“It was taught in the mishna: And he may not go out with a single sandal when there is no wound on his foot.”
The Rabbis have been huddled over the topic of women’s accessories for days determining what is permissible to wear out and about on Shabbat in public. Today’s Daf Yomi continues that examination with a discourse on rings and spiked sandals. And we are told through the analysis of such sandals how tragedy can occur when cool heads fail to prevail, and people panic.
The general principle, which we learned in an earlier reading, is that the legal status of an object is determined by its primary material. Although as usual, there is a difference of opinion. The Rabbis examine rings with and without seals emblazoned upon them. After much debate about whether a ring is pure or impure depending upon if it has an administrative seal or is a simple piece of jewelry, a Rabbi offers a practical solution to the dilemma: “the ring is the ring itself, not the seal. Therefore, they permit going out into the public domain on Shabbat even with a ring that has a seal.” Sometimes, a ring is just a ring.
We learn about the tragedy that is a spiked sandal in today’s Daf. We are told that a man may not go out on Shabbat with a spiked sandal or a single sandal when there is no wound on his foot (presumably he would be wearing a bandage if he was injured, but why would he be hobbling around with just one sandal regardless?) The spiked sandal carries a lot of misery with it. During a time of religious persecution, a group of warriors were taking refuge in a cave. We are told that one man wore his spiked sandal backwards and his footprints gave the indication that someone was leaving the cave and heading straight into enemy lines. The men who were sheltering in the cave feared that the footprints would provide their enemy with a trail to find them and started pushing each other out of the way in panic. We are told that they killed each other in greater numbers than the enemy ever would have and as a result, wearing a spiked sandal became prohibited on Shabbat, which is the day of the week the incident occurred.
Several Rabbis offer alternative stories involving the infamous spiked sandal and the tragedy of friendly fire. In one story, the comrades were sitting in the cave and hear a sound of a spiked sandal above them. In another version, the men were sitting in a synagogue and heard the sound of a spiked sandal reverberating from behind. In both cases the men pushed each other out of the way and killed one another in greater numbers than would have occurred at the hands of anyone else.
The panic behavior that was exhibited in the caves as soldiers were sheltering in place from marauding enemies, reminds me of the panic we have witnessed during the past few months as people try to find some normalcy among the encroaching coronavirus. The photos of people loading up with shopping carts of toilet paper and paper towels is a manifestation of all the fear, anxiety and uncertainty associated with living in one of the most stressful times that many of us have ever experienced. We see everyone else buying toilet paper and we think we better do so as well, or we will run out. We set each other off with our contagious panic buying; hoarding necessities provides a sense of reassurance that maybe we will be ok.

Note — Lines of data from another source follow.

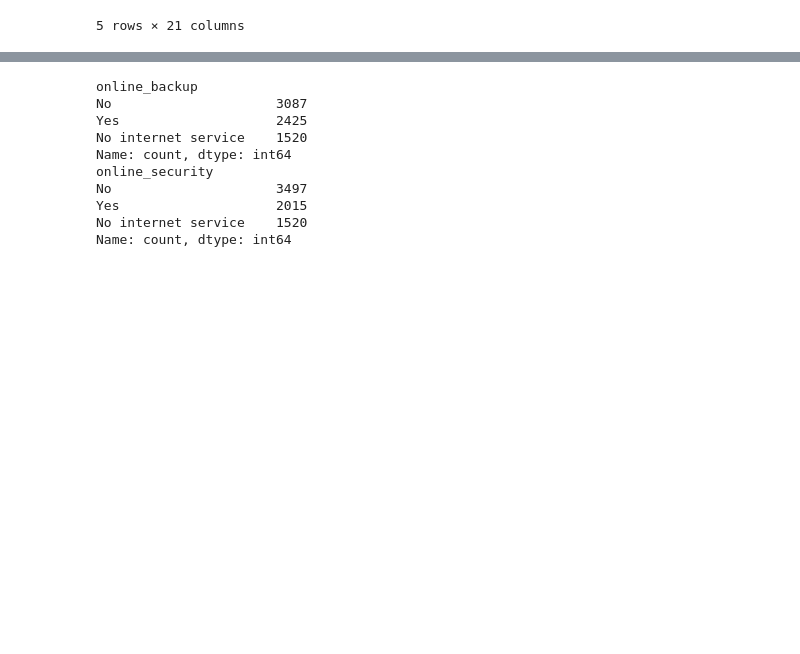
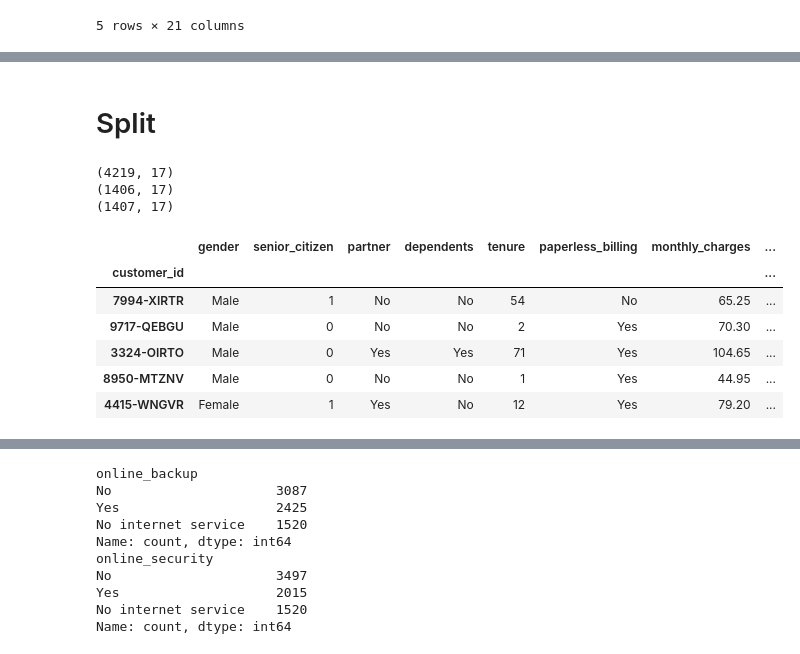
Before and after one commit to kelseyhangyu/classification-exercises, a Jupyter notebook: explore.ipynb, the cells around one changed output, grey strips where cells are left out. Cells and saved outputs as stored; diff of their text form; code cells hidden in the pictures; blank space fills up the shorter version.

```diff
--- a/explore.ipynb
+++ b/explore.ipynb
@@ -586 +665,18 @@ telco = telco.drop(['phone_service', 'multiple_lines'], axis=1)
+# %%
+telco['protection/support'] = np.where(
+    (telco['device_protection'] == 'Yes') & (telco['tech_support'] == 'Yes'), 'both',
+    np.where(
+        (telco['device_protection'] == 'Yes') & (telco['tech_support'] == 'No'), 'protection',
+        np.where(
+            (telco['device_protection'] == 'No') & (telco['tech_support'] == 'Yes'), 'support',
+            np.where(
+                (telco['device_protection'] == 'No internet service') & (telco['tech_support'] == 'No internet service'), 'no service',
+                np.where(
+                    (telco['device_protection'] == 'No') & (telco['tech_support'] == 'No'), 'no service','none'
+
+                )
+            )
+        )
+    )
+)
 # %%
@@ -631 +698,35 @@ Name: count, dtype: int64
+# %% [markdown]
+# Split
+# %%
+ #first split
+train, validate_test = train_test_split(telco,
+                 train_size=0.60, #size of the train df, and the test size will default to 1-train_size
+                random_state=123, #set any number here for consistency
+                 stratify=telco['churn'] #need to stratify on target variable
+                )
+
+#second split
+validate, test = train_test_split(validate_test, #this is the df that we are splitting now
+                test_size=0.50, #set test or train size to 50%
+                 random_state=123, #gotta send in a random seed
+                stratify=validate_test['churn']#still got to stratify
+                )
+# %%
+print(train.shape)
+print(validate.shape)
+print(test.shape)
+# %% [output]
+(4219, 17)
+(1406, 17)
+(1407, 17)
+# %%
+train.head()
+# %% [output]
+|  | gender | senior_citizen | partner | dependents | tenure | paperless_billing | monthly_charges | ... |
+| customer_id |  |  |  |  |  |  |  | ... |
+| 7994-XIRTR | Male | 1 | No | No | 54 | No | 65.25 | ... |
+| 9717-QEBGU | Male | 0 | No | No | 2 | Yes | 70.30 | ... |
+| 3324-OIRTO | Male | 0 | Yes | Yes | 71 | Yes | 104.65 | ... |
+| 8950-MTZNV | Male | 0 | No | No | 1 | Yes | 44.95 | ... |
+| 4415-WNGVR | Female | 1 | Yes | No | 12 | Yes | 79.20 | ... |
 # %%
```
Also changed, not shown: parts of 20 cells of this notebook.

I love sandals; they hold the promise of languid summer days filled with lots of free time under the warmth of the sun. I always look forward to the month of May when the weather starts to get warmer and its finally time to shed outer layers and wear open-toed shoes. But this year, my accessory budget consists mostly of cleaning supplies. Despite limited storage in my small city apartment, I have bought more wipes and scrubbing cleansers than I could possibly ever need. I am ashamed to say, that I have to some extent given into the tragedy of the spiked sandal.